Relationship problems because of an unmarried couple's unplanned pregnancy.
Did you know you can flag iffy content? Adjust limits for Sex, Romance & Nudity in your kid's entertainment guide.Get started
Translated from Spanish: "s--t," "ass," "motherf----r," "bulls--t," "f--king," "damn," "crap," "bastard," "retard," and middle-finger gesture for comedic effect.
Did you know you can flag iffy content? Adjust limits for Language in your kid's entertainment guide.Get started
Drinking, Drugs & Smoking
An adult always has beer in the fridge and drinks regularly. Slight excess is shown once when he drinks in a bar; no consequences are shown. Hector, almost of legal age, says he doesn't like alcohol because he doesn't like to lose control. Hector and Isma steal tranquilizers to give their grandmother every 12 hours to help keep her calm on a long RV trip.
Did you know you can flag iffy content? Adjust limits for Drinking, Drugs & Smoking in your kid's entertainment guide.Get started
Parents Need to Know
Parents need to know that Seventeen (Diecisiete) is a coming-of-age dramedy in Spanish with English subtitles. There's plenty of strong language translated from Spanish, including "f--k," "s--t," and "motherf----r." There's also some verbal bullying such as "retard" and "dumbass." The two main characters fear their grandmother may die at any moment of their long RV trip, so a final resting place, last rites, ashes, and burials are frequent topics. Hector is trying to cope with the loss of a dog he trained and bonded with that then was adopted out to someone else. The only sexual content involves relationship problems because of an unplanned pregnancy. There's some drinking. Hector and Isma steal tranquilizers to give their grandmother every 12 hours to help keep her calm on a long RV trip. No diagnosis is mentioned, but main character Hector seems to fall on the autism spectrum where he doesn't relate to or understand other people and interprets everything literally. Ultimately, messages are positive about learning how to accept when things don't turn out the way you wanted. To stay in the loop on more movies like this, you can sign up for weekly Family Movie Night emails.

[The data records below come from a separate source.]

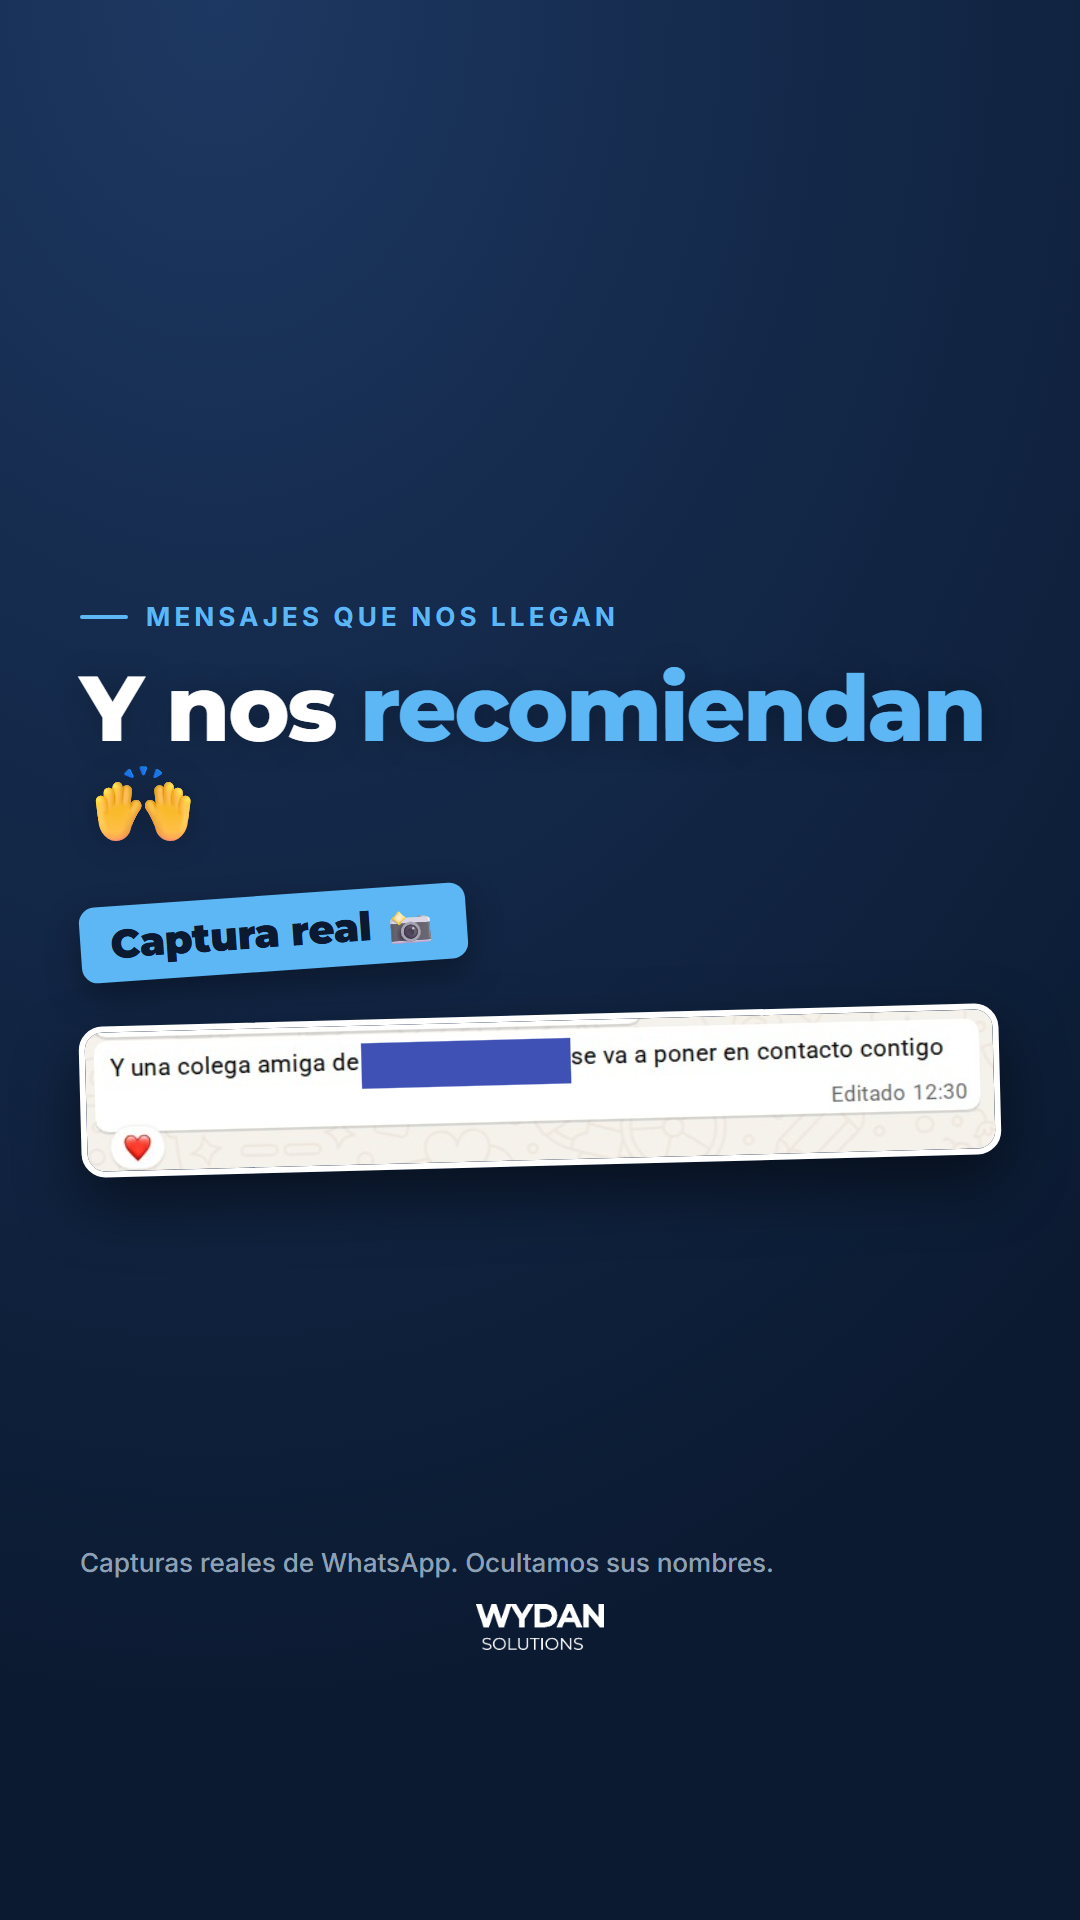
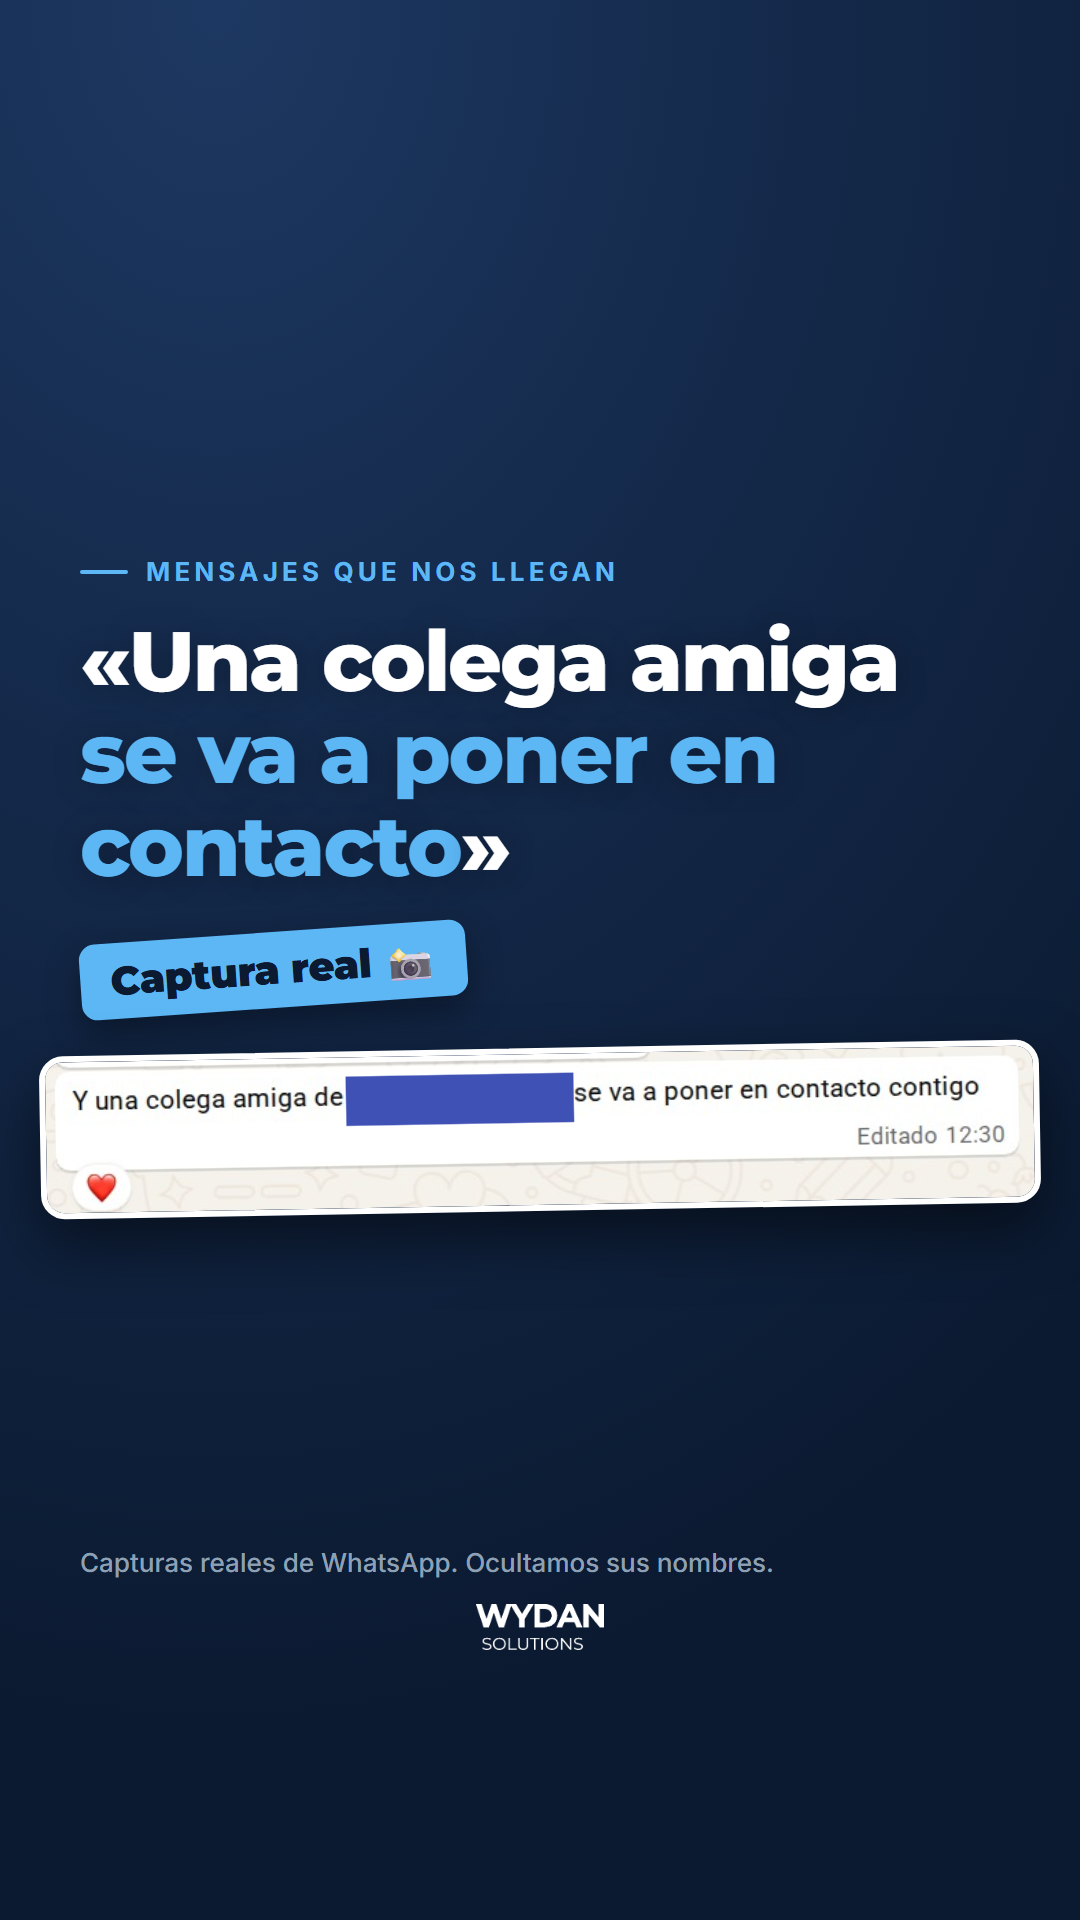
Clientes: la frase del cliente en grande y capturas más grandes

Changed region(s): [[0.0306, 0.2812, 0.9778, 0.6562]]

diff --git a/publicaciones.js b/publicaciones.js
@@ -299,11 +299,11 @@ const HISTORIAS = {
     // Capturas originales de WhatsApp de clientes (23/9 al 29/10/2026), recortadas a SOLO los globos del cliente en
     // img/capturas/ (sin nombres; el pueblo de la colega tapado en azul). Las capturas enteras no se guardan acá.
     // w = ancho del recorte en px (se agranda hasta el doble, sin pasar de 920).
-    { tipo: 'h-capturas', chip: 'Mensajes que nos llegan', titulo: 'La usan <em>todos los días</em>', capturas: [{ id: 'gracias', w: 735 }, { id: 'todos-dias', w: 450 }] },
-    { tipo: 'h-capturas', chip: 'Mensajes que nos llegan', titulo: 'Todo <em>en un solo lugar</em>', capturas: [{ id: 'muy-bueno', w: 520 }, { id: 'vencimiento', w: 725 }] },
-    { tipo: 'h-capturas', chip: 'Mensajes que nos llegan', titulo: 'Su negocio, <em>esté donde esté</em>', capturas: [{ id: 'fuera', w: 725 }] },
-    { tipo: 'h-capturas', chip: 'Mensajes que nos llegan', titulo: 'Cuando reciben <em>su página</em>', capturas: [{ id: 'feliz', w: 380 }, { id: 'perfecto', w: 440 }] },
-    { tipo: 'h-capturas', chip: 'Mensajes que nos llegan', titulo: 'Y nos <em>recomiendan</em> 🙌', capturas: [{ id: 'colega', w: 720 }] },
+    { tipo: 'h-capturas', chip: 'Mensajes que nos llegan', titulo: '«Lo uso <em>a diario y a cada rato</em>»', capturas: [{ id: 'gracias', w: 735 }, { id: 'todos-dias', w: 450 }] },
+    { tipo: 'h-capturas', chip: 'Mensajes que nos llegan', titulo: '«Todo lo q necesito <em>en 1 solo</em>»', capturas: [{ id: 'muy-bueno', w: 520 }, { id: 'vencimiento', w: 725 }] },
+    { tipo: 'h-capturas', chip: 'Mensajes que nos llegan', titulo: '«Tener toda la información ahí <em>me salvó</em>»', capturas: [{ id: 'fuera', w: 725 }] },
+    { tipo: 'h-capturas', chip: 'Mensajes que nos llegan', titulo: '«Muchas gracias, <em>quedó perfecto!!!</em>»', capturas: [{ id: 'feliz', w: 380 }, { id: 'perfecto', w: 440 }] },
+    { tipo: 'h-capturas', chip: 'Mensajes que nos llegan', titulo: '«Una colega amiga <em>se va a poner en contacto</em>»', capturas: [{ id: 'colega', w: 720 }] },
     { tipo: 'h-testimonio', rubro: 'Taller de camiones', ciudad: 'Rivera',
       texto: 'Desde que comenzamos a utilizar el aplicativo, la forma de gestionar el taller ha mejorado muchísimo. […] Estamos muy conformes y contentos con el resultado. […] Sin dudas, recomendamos esta herramienta.' },
     { tipo: 'h-testimonio', rubro: 'Estudio Contable W. Machado', ciudad: 'Rivera',

diff --git a/index.html b/index.html
@@ -195,7 +195,7 @@ Tu negocio ordenado en una página hecha para vos
   <div id="publicaciones"></div>
 </div>
 
-<script src="publicaciones.js?v=202610291925"></script>
+<script src="publicaciones.js?v=202610291943"></script>
 <script>
   const VIDEOS = 'videos/';
   const carpeta = p => `imagenes/${String(p.n).padStart(2, '0')}-${p.id}/`;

Is It Any Good?
This coming-of-age dramedy is quirky, heartwarming, and funny. Although if you're looking for a side-splitting laugh riot, keep going, because the humor in Seventeen comes from smaller moments when we recognize our own foibles through the lovely performances, or from the smart, snappy dialogue, or when we can see the two brothers heading straight for disaster -- again. Hector isn't an easy character to like, but teens will relate to and empathize with him as he struggles with the nuances of right and wrong (is it bad to do something wrong if it's for a good reason?), and wonders why people can't just say what they mean.
The colorful cast of oddball supporting characters, the beautifully filmed Spanish countryside, and of course, the dogs, make this a nice choice for families with teens who can handle the strong language. Keep a tissue handy at the end.

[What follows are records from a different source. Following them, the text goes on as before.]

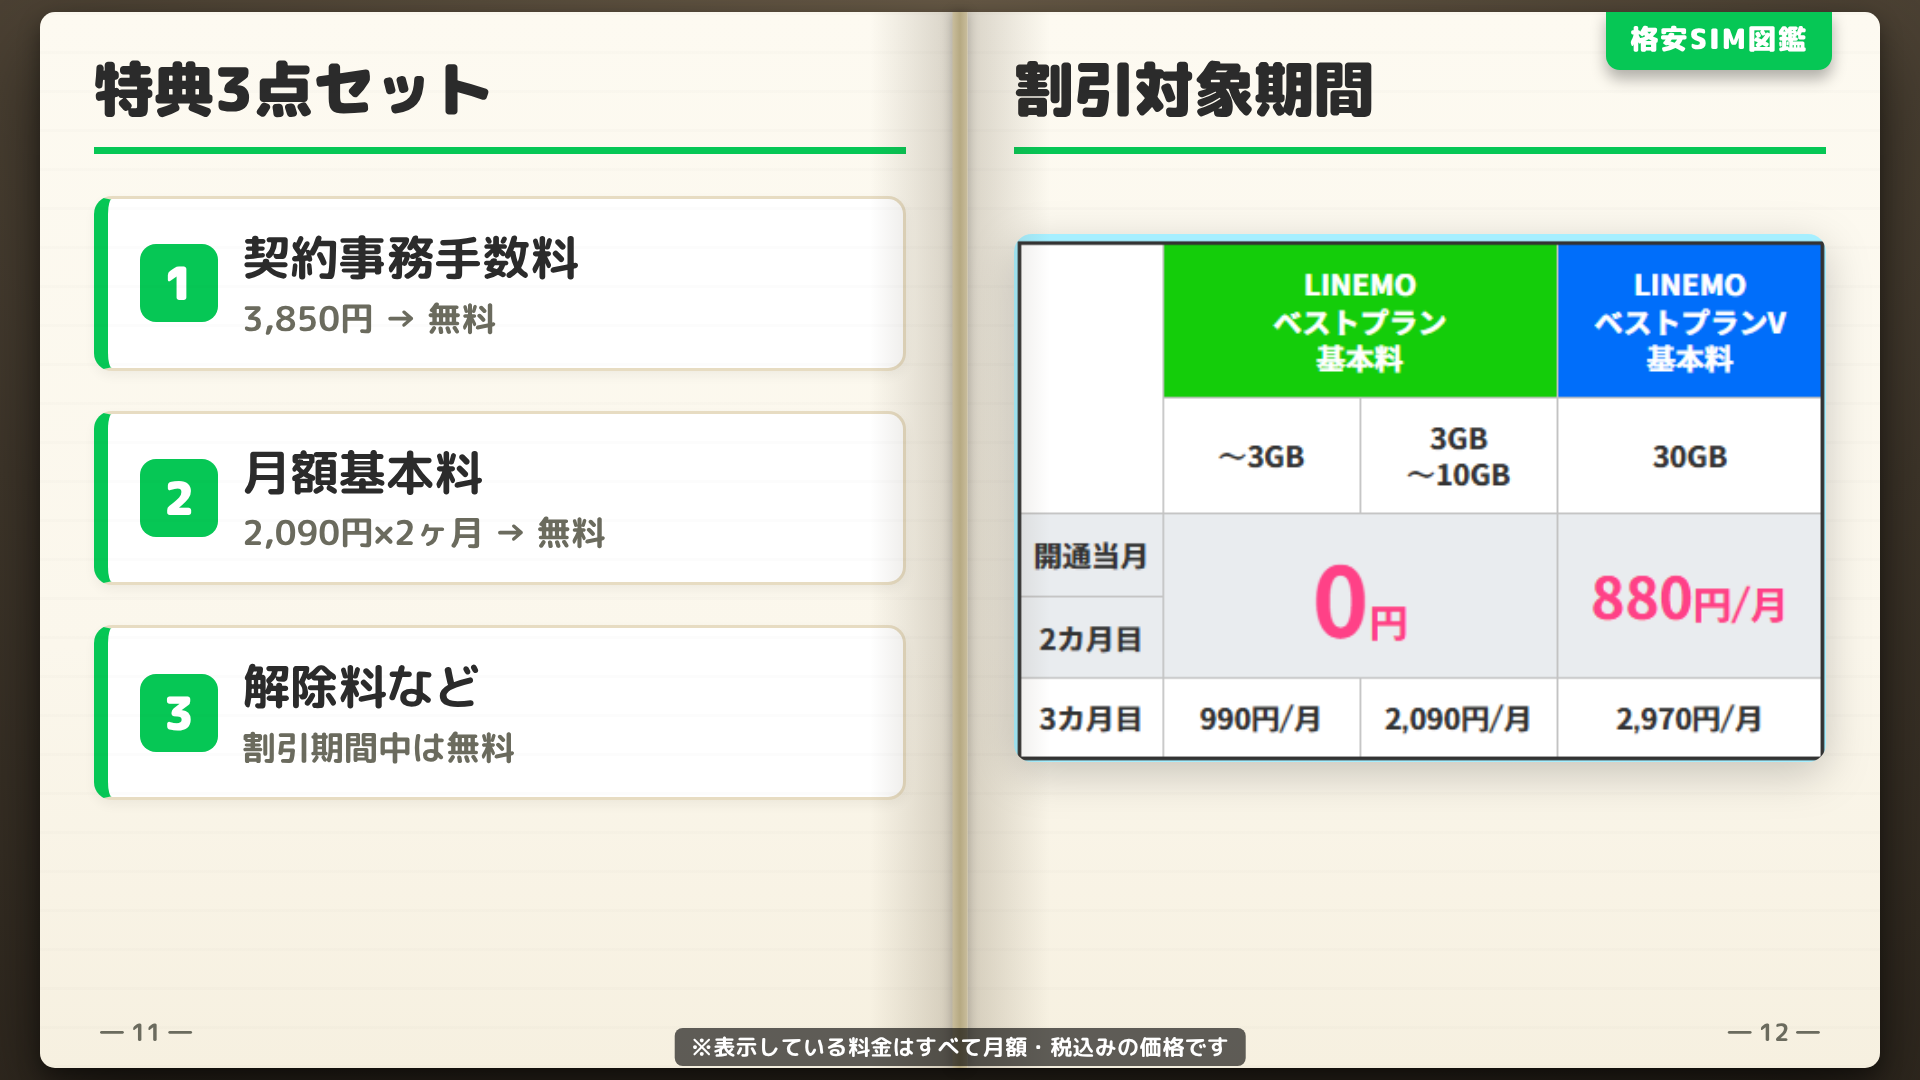
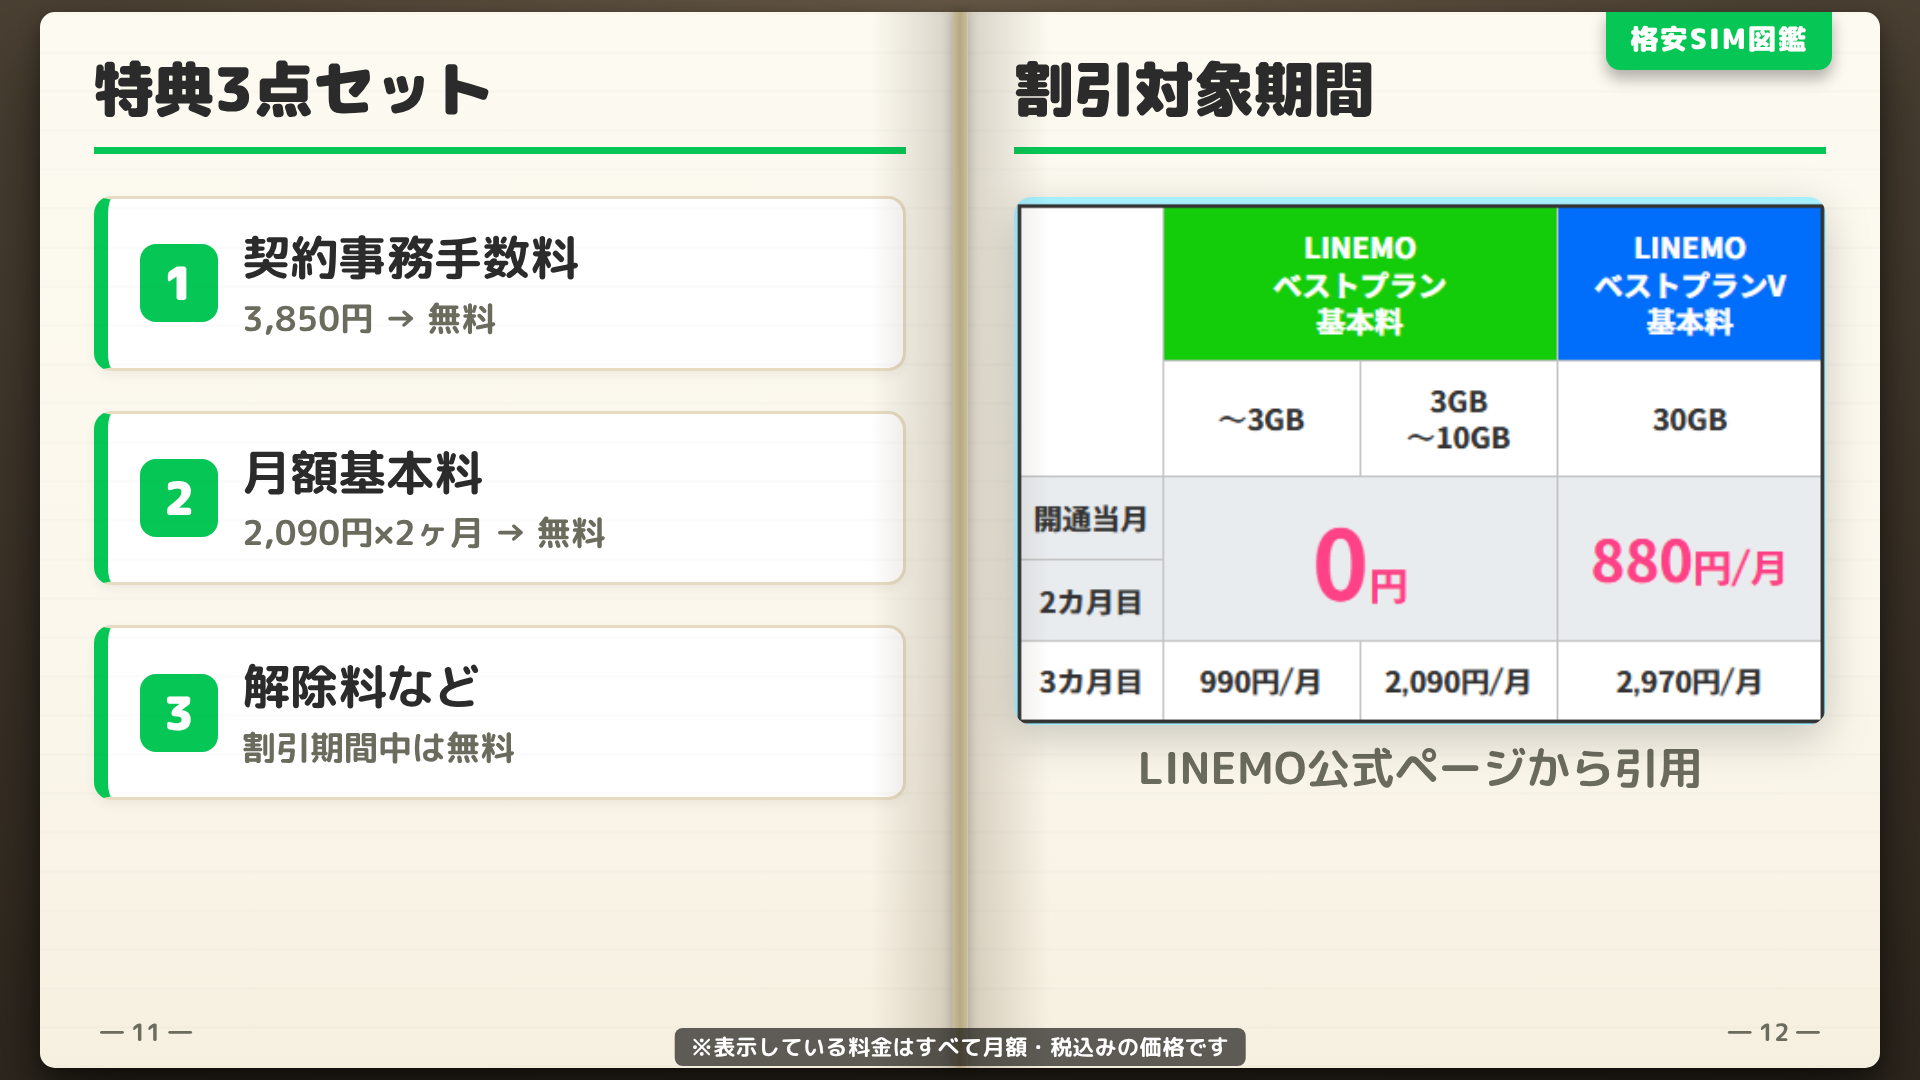
スライド改修

Changed region(s): [[0.5312, 0.1833, 0.9688, 0.4583], [0.5312, 0.4583, 0.9688, 0.7333], [0.8125, 0.4889, 0.9375, 0.5806]]

diff --git a/slides.html b/slides.html
@@ -478,8 +478,9 @@
       <div class="page right"><span class="index-tab">格安SIM図鑑</span>
         <div class="page-head">割引対象期間</div>
         <div class="page-body center">
-          <div class="visual">
+          <div class="visual" style="display:flex;flex-direction:column;align-items:center;">
             <img src="public/images/temp/linemo/トライアルキャンペーン2_割引対象期間_表.png" alt="LINEMOトライアルキャンペーン2の割引対象期間表" style="width:100%;height:auto;">
+            <div class="note" style="margin-top:12px;text-align:center;">LINEMO公式ページから引用</div>
           </div>
         </div><span class="page-no">― 12 ―</span>
       </div>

Did we miss something on diversity?
Research shows a connection between kids' healthy self-esteem and positive portrayals in media. That's why we've added a new "Diverse Representations" section to our reviews that will be rolling out on an ongoing basis. You can help us help kids by suggesting a diversity update.